### [Input records]
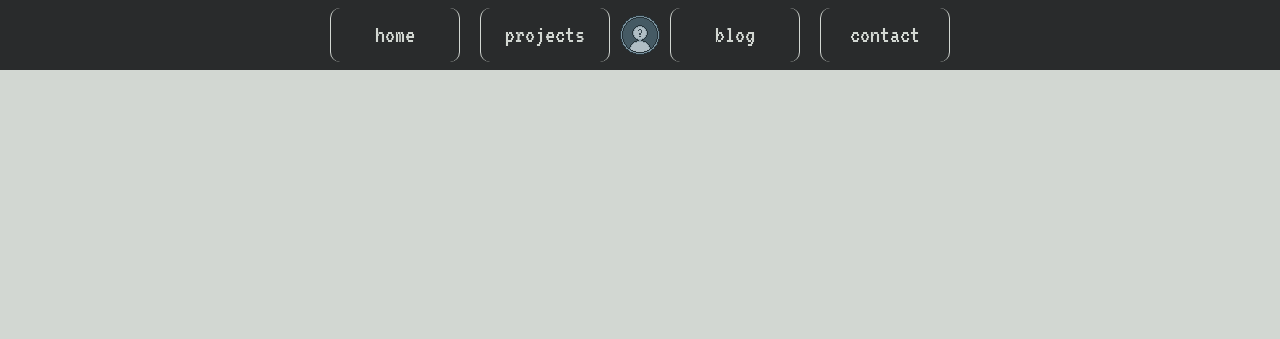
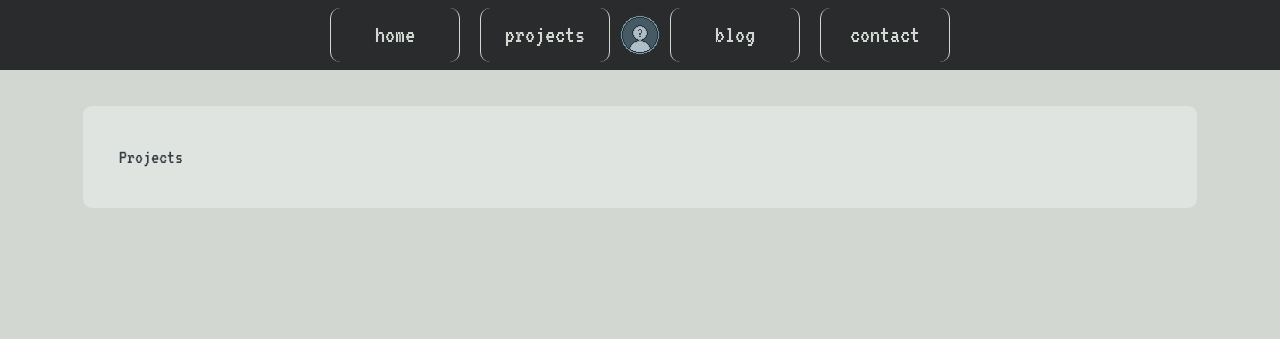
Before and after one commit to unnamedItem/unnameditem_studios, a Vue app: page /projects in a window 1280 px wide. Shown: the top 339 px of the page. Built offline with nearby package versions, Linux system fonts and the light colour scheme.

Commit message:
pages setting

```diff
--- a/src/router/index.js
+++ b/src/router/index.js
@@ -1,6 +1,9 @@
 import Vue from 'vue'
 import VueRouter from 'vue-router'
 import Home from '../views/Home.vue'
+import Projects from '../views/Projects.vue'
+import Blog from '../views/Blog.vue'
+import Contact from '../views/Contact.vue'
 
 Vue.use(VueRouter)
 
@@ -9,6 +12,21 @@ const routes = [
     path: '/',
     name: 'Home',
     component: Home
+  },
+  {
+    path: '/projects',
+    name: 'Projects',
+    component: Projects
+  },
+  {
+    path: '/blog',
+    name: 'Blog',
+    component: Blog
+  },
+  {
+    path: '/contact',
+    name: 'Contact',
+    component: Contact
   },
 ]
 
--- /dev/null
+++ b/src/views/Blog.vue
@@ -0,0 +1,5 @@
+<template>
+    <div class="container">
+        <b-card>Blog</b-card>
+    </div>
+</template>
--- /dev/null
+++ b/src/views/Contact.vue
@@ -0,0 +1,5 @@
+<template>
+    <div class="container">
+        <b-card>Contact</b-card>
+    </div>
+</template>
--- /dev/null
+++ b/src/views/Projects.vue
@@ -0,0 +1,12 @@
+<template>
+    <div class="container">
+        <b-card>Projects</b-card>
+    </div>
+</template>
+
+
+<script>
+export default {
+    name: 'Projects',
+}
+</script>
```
* * *
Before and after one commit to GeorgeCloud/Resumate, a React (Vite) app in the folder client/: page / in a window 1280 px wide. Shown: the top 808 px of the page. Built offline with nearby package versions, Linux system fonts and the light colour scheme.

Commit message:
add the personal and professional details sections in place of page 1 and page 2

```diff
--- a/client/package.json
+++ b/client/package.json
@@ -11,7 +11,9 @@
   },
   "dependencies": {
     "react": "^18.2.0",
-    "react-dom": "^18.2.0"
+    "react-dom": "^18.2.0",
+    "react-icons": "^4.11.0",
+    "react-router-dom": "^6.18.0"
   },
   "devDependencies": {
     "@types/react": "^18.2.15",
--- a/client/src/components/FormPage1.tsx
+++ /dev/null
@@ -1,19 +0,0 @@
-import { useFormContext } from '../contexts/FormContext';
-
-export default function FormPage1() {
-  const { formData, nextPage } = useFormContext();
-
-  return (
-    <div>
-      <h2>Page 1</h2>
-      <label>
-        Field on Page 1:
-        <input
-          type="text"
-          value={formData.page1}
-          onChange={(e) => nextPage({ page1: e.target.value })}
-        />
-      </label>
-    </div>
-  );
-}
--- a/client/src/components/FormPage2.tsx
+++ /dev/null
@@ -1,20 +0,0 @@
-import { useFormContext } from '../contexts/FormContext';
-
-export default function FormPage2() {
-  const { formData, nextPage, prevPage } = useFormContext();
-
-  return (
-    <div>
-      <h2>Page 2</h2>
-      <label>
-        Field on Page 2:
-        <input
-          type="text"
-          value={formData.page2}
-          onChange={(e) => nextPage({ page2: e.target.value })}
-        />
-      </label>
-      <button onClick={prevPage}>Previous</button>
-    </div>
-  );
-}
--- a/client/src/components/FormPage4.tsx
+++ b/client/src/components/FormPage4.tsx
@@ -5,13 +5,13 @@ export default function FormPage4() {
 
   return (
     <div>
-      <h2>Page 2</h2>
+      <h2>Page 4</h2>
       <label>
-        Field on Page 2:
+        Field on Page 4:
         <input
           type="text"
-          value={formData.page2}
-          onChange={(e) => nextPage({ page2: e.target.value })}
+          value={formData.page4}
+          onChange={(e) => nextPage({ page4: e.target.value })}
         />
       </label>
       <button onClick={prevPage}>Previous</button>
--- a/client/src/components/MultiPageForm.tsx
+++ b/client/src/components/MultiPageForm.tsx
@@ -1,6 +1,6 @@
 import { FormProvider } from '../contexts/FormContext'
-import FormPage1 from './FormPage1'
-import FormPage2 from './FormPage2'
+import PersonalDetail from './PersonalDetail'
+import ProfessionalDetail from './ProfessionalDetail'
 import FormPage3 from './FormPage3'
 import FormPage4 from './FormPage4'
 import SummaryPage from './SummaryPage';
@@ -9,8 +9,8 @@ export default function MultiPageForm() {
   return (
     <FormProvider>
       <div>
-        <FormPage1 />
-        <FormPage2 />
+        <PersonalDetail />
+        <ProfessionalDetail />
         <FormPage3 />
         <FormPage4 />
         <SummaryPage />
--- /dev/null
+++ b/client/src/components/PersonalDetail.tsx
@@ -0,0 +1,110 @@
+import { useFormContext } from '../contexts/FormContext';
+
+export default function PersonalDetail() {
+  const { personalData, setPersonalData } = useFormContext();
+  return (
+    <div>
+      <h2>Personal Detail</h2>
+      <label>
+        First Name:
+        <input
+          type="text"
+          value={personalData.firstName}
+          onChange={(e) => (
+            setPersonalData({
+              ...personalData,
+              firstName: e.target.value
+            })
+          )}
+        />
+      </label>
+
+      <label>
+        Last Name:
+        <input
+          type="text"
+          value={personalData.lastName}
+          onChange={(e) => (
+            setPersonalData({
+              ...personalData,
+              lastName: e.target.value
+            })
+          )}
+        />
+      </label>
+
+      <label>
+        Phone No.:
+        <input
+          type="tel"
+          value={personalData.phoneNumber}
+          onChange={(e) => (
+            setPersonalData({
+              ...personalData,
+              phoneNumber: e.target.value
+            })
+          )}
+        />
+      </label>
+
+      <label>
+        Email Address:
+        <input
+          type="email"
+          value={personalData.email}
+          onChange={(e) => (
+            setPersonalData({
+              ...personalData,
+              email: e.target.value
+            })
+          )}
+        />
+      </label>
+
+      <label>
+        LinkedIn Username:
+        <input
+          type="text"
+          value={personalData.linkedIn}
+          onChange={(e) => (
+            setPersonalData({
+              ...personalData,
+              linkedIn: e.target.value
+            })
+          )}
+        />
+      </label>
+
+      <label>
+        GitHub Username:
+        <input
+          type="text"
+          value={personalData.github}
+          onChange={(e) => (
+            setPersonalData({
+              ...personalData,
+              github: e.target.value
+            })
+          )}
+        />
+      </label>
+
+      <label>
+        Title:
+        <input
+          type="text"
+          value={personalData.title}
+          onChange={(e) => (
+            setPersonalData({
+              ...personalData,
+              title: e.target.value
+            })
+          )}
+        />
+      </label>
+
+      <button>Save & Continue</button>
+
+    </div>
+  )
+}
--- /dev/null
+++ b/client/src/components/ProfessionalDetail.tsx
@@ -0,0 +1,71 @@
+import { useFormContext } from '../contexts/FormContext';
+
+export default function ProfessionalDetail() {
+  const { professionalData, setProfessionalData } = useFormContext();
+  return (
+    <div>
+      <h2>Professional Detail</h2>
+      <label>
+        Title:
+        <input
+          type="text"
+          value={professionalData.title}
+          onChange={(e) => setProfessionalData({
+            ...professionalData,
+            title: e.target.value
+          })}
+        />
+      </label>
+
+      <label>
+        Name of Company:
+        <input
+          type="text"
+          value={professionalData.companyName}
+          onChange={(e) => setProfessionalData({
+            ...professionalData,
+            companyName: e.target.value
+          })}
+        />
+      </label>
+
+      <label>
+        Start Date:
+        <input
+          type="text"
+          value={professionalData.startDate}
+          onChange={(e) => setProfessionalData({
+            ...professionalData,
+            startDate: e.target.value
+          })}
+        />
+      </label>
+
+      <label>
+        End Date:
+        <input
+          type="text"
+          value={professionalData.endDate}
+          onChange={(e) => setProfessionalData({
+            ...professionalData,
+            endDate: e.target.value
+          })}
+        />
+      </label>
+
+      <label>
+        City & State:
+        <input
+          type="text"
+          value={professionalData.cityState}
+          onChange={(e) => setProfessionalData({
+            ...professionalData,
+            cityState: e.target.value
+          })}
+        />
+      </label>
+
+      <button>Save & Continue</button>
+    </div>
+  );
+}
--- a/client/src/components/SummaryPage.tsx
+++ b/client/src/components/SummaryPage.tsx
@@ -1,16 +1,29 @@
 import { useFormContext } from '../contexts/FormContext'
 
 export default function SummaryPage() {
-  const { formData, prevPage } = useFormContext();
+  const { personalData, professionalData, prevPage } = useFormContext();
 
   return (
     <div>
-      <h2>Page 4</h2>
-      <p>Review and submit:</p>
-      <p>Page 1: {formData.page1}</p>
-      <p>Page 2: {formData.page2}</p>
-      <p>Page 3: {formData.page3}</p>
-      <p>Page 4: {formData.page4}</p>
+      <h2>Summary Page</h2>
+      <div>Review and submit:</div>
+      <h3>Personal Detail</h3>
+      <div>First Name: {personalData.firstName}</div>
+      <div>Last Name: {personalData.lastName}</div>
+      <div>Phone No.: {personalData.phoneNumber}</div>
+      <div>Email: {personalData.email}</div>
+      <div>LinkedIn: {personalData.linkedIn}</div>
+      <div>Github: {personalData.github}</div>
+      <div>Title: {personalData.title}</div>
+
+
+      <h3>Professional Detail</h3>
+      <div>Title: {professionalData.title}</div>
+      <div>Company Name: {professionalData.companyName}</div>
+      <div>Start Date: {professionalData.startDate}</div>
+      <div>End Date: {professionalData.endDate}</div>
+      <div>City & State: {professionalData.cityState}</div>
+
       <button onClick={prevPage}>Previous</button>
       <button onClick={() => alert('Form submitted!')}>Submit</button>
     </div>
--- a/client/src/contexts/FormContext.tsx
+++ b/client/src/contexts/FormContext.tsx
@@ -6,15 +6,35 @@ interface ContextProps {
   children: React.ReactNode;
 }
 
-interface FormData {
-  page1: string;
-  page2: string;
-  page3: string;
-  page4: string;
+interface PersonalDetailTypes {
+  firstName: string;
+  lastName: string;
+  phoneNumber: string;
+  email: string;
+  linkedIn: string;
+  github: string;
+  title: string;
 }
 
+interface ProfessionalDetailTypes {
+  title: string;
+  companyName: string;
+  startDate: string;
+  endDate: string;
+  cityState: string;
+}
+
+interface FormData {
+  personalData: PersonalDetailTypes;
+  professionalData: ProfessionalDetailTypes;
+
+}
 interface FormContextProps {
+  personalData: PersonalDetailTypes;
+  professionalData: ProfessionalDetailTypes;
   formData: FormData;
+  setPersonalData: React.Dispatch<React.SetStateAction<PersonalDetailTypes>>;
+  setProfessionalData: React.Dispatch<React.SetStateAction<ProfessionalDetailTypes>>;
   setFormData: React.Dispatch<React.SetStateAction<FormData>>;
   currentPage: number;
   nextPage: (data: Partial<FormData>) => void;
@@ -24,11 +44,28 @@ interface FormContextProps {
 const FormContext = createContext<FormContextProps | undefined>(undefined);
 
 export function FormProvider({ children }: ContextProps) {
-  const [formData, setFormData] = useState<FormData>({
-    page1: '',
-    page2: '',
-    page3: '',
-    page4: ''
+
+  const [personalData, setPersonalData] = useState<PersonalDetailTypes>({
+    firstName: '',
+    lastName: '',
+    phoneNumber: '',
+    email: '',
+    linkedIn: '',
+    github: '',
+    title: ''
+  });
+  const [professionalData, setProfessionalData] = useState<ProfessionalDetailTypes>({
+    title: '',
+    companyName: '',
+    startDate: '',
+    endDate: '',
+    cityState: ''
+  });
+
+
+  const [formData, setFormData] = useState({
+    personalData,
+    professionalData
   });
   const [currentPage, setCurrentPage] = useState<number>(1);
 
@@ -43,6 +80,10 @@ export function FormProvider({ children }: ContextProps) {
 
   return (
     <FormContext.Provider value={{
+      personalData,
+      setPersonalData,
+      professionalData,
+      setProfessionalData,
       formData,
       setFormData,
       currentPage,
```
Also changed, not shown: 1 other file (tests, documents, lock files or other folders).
* * *
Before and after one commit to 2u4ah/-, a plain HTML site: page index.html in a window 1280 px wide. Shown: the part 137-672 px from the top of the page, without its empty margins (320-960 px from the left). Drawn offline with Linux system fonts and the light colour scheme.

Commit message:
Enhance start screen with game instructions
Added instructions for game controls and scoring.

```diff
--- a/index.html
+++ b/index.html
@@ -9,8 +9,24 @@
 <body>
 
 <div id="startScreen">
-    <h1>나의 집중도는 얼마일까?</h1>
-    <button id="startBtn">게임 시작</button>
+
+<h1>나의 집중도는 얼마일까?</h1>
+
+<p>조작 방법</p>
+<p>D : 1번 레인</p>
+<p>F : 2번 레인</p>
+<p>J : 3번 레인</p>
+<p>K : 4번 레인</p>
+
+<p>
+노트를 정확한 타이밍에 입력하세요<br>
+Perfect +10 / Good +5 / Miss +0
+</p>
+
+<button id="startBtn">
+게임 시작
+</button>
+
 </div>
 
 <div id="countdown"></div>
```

### [Your assignment]
All that is needed is the number of lines above in which the string "function" appears.

### [Reply to the exercise]
9